Back pain? Move, don't rest!

Move if you have back pain, this is the advice of a researcher at the Sahlgrenska Academy, University of Gothenburg. Patients with acute low back pain who were advised to stay active despite the pain fared better than those who were told to adjust their activity in line with their pain.

The thesis looked at 109 patients with acute severe low back . They were randomly advised in one of two ways: "stay active even though it hurts" or "adjust your activity to the pain". They were also asked to keep a diary for seven days and to note how many steps they took each day, to what extent they could carry out their day-to-day activities and how they felt physically. They also completed a form to show whether they felt depressed or not.

In spite of having more pain, the group that was advised to be as active as possible recovered more quickly and did not feel depressed at the end of the follow-up.

"The other category, who had been advised from the very start to adjust their activity to their pain, were less mobile and felt slightly depressed compared to the patients who were active," says Olaya-Contreras, a researcher at the Sahlgrenska Academy's Department of .

She believes that this could be because some people who are depressed and in pain experience the pain more acutely. Another explanation could be that the more acute the pain is perceived to be, the less a person wants or is able to move. This, according to Olaya-Contreras, is in line with previous research.

"I think that if you're suffering with acute low back pain you should try to remain as active as possible and go about your daily business as well as you can. If you don't keep moving, it's easy to get locked into a downward spiral, as combined with pain can, in a , turn into long-term disability and an inability to work that, in turn, can lead to and more pain."

Olaya-Contreras therefore feels that the health service should introduce a routine investigation to determine the underlying psycho-social causes of patients' back problems. This could measure the degree of perceived depression as well as anxiety and fear of movement.

"The results of the investigation and associated discussion could lead to patients taking a more active role and taking responsibility for their treatment," says Olaya-Contreras. "I also believe that it can help patients to focus more on the positive resources they themselves have to handle the pain and master various physical movements even though it hurts."

The thesis has been successfully defended.

Low back pain affects up to 80% of people of working age at some time in their lives, though most will get better. can be recurring, and some people will continue to suffer with some degree of pain. In 85-90% of cases the pain cannot be attributed to a specific illness or injury.

add to favorites email to friend print save as pdf

Related Stories

Why does feeling low hurt?

Jun 07, 2010

When it comes to pain, the two competing schools of thought are that it's either "all in your head" or "all in your body". A new study led by University of Oxford researchers indicates that, instead, pain is an amalgam of ...

Recommended for you

Birth season affects your mood in later life

23 hours ago

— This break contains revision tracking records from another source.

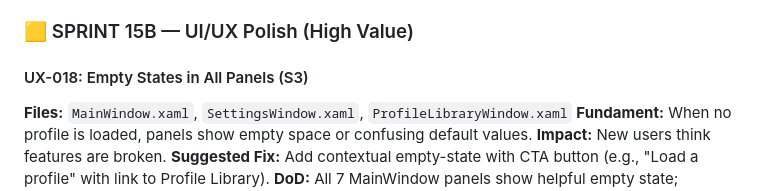
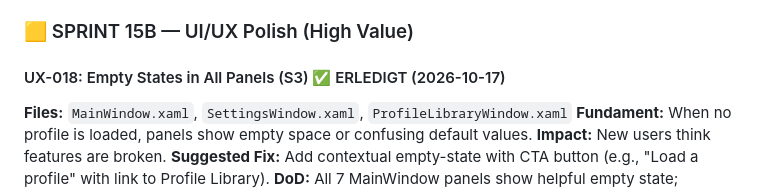
Before and after one commit to Patbeck85/RagnaControllerReloaded, a Markdown page: KANBAN.md, the part around the change. GitHub-like rendering.

Commit message:
KANBAN.md: UX-018 marked ERLEDIGT

```diff
--- a/KANBAN.md
+++ b/KANBAN.md
@@ -1951,7 +1951,7 @@ Phase 14 (Steam Deck & Handheld Support) ist vollständig abgeschlossen ✅.
 
 ### 🟨 SPRINT 15B — UI/UX Polish (High Value)
 
-#### UX-018: Empty States in All Panels (S3)
+#### UX-018: Empty States in All Panels (S3) ✅ ERLEDIGT (2026-10-17)
 **Files:** `MainWindow.xaml`, `SettingsWindow.xaml`, `ProfileLibraryWindow.xaml`
 **Fundament:** When no profile is loaded, panels show empty space or confusing default values.
 **Impact:** New users think features are broken.
```
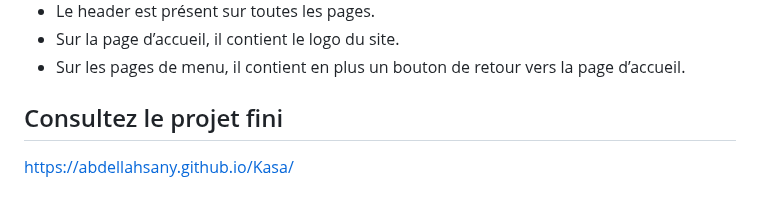
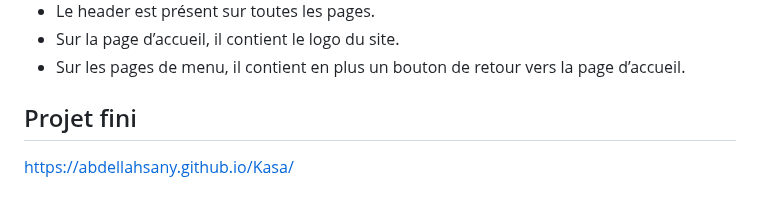
Before and after one commit to abdellahsany/Ohmyfood, a Markdown page: README.md, the part around the change. Rendered like a GitHub page.

```diff
--- a/README.md
+++ b/README.md
@@ -37,6 +37,6 @@ Créer un site web qui met en avant les menus de quatre prestigieux restaurants
 -	Sur la page d’accueil, il contient le logo du site.
 -	Sur les pages de menu, il contient en plus un bouton de retour vers la page d’accueil.
 
-## Consultez le projet fini
+## Projet fini
 
 https://abdellahsany.github.io/Kasa/
```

New research shows that the season you are born has a significant impact on your risk of developing mood disorders. People born at certain times of year may have a greater chance of developing certain types of affective temperaments, ...

CMS announces two new initiatives to improve care

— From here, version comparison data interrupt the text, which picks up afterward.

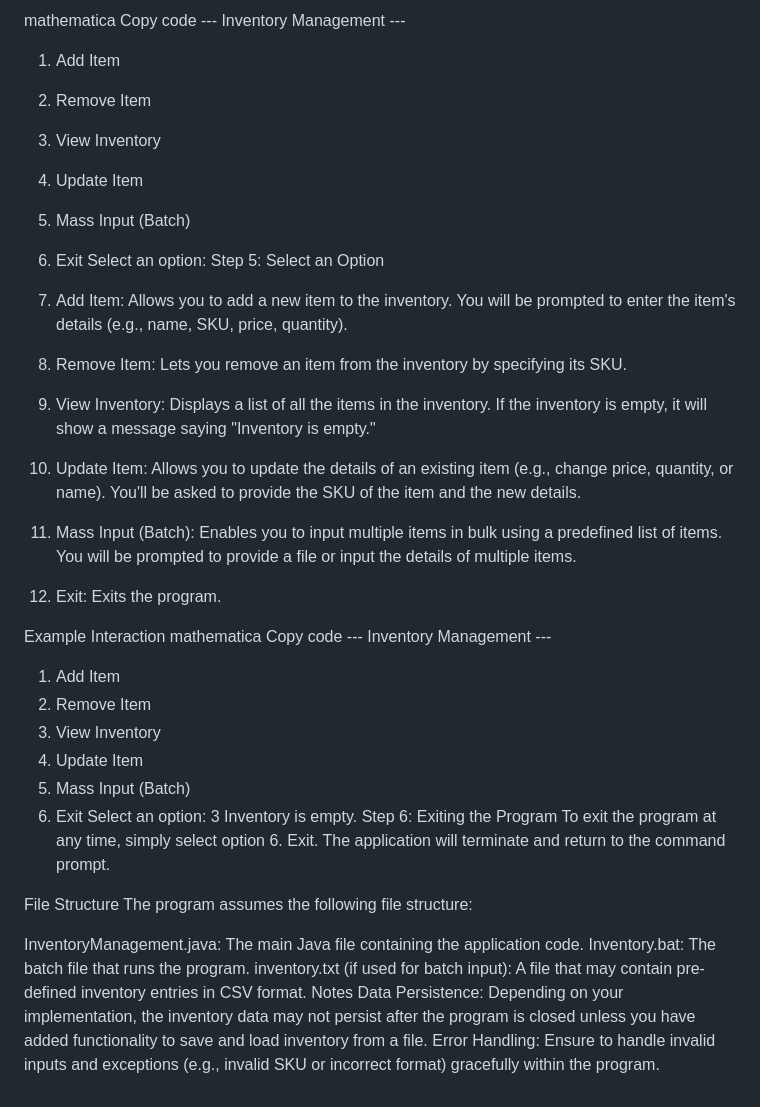
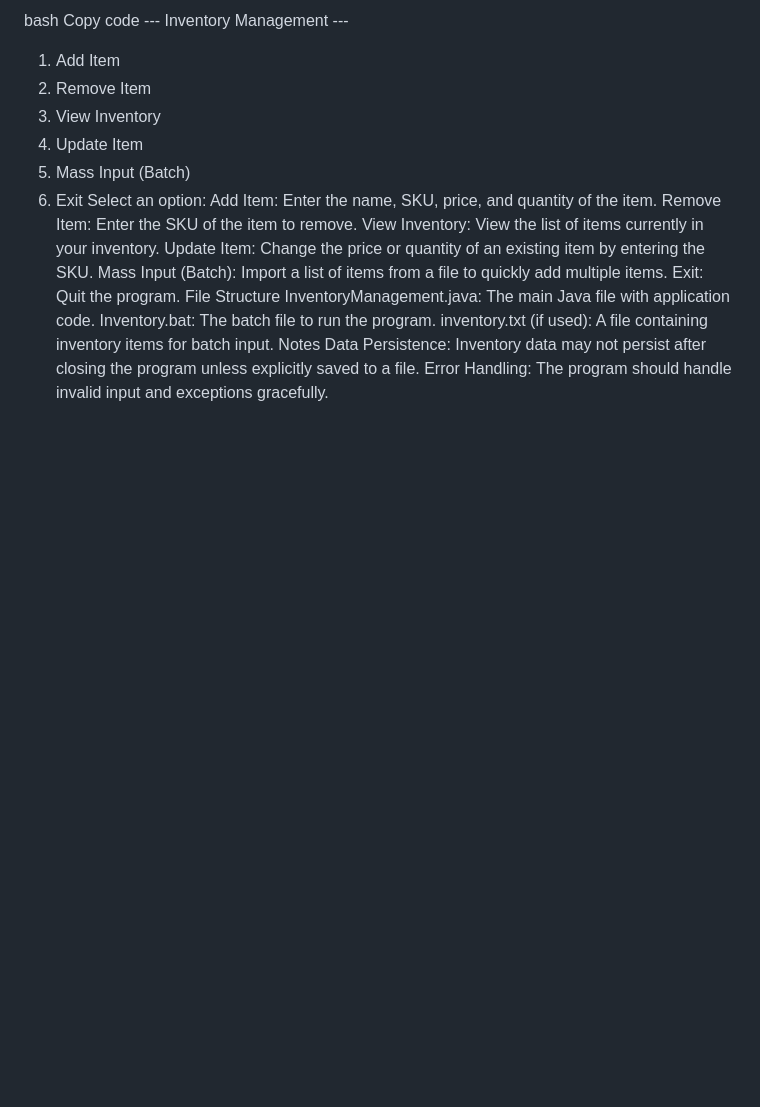
Before and after one commit to eashinji/Java-Projects, a Markdown page: README.md, the part around the change printed below. Drawn GitHub-style; blank space fills up the shorter version.

```diff
--- a/README.md
+++ b/README.md
@@ -34,5 +112,5 @@ Once the program starts, you'll see the following options displayed in the termi
 
-mathematica
+bash
 Copy code
 --- Inventory Management ---
 1. Add Item
@@ -42,40 +120,16 @@ Copy code
 5. Mass Input (Batch)
 6. Exit
 Select an option:
-Step 5: Select an Option
-1. Add Item: Allows you to add a new item to the inventory. You will be prompted to enter the item's details (e.g., name, SKU, price, quantity).
-
-2. Remove Item: Lets you remove an item from the inventory by specifying its SKU.
-
-3. View Inventory: Displays a list of all the items in the inventory. If the inventory is empty, it will show a message saying "Inventory is empty."
-
-4. Update Item: Allows you to update the details of an existing item (e.g., change price, quantity, or name). You'll be asked to provide the SKU of the item and the new details.
-
-5. Mass Input (Batch): Enables you to input multiple items in bulk using a predefined list of items. You will be prompted to provide a file or input the details of multiple items.
-
-6. Exit: Exits the program.
-
-Example Interaction
-mathematica
-Copy code
---- Inventory Management ---
-1. Add Item
-2. Remove Item
-3. View Inventory
-4. Update Item
-5. Mass Input (Batch)
-6. Exit
-Select an option: 3
-Inventory is empty.
-Step 6: Exiting the Program
-To exit the program at any time, simply select option 6. Exit. The application will terminate and return to the command prompt.
-
+Add Item: Enter the name, SKU, price, and quantity of the item.
+Remove Item: Enter the SKU of the item to remove.
+View Inventory: View the list of items currently in your inventory.
+Update Item: Change the price or quantity of an existing item by entering the SKU.
+Mass Input (Batch): Import a list of items from a file to quickly add multiple items.
+Exit: Quit the program.
 File Structure
-The program assumes the following file structure:
-
-InventoryManagement.java: The main Java file containing the application code.
-Inventory.bat: The batch file that runs the program.
-inventory.txt (if used for batch input): A file that may contain pre-defined inventory entries in CSV format.
+InventoryManagement.java: The main Java file with application code.
+Inventory.bat: The batch file to run the program.
+inventory.txt (if used): A file containing inventory items for batch input.
 Notes
-Data Persistence: Depending on your implementation, the inventory data may not persist after the program is closed unless you have added functionality to save and load inventory from a file.
-Error Handling: Ensure to handle invalid inputs and exceptions (e.g., invalid SKU or incorrect format) gracefully within the program.
+Data Persistence: Inventory data may not persist after closing the program unless explicitly saved to a file.
+Error Handling: The program should handle invalid input and exceptions gracefully.
```
Also changed, not shown: other parts of README.md (+97 -19 lines).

Oct 17, 2014

(HealthDay)—Two initiatives have been announced to help improve the quality of post-acute care in nursing homes and ensure safe delivery of quality care to home health patients, according to a report published ...

User comments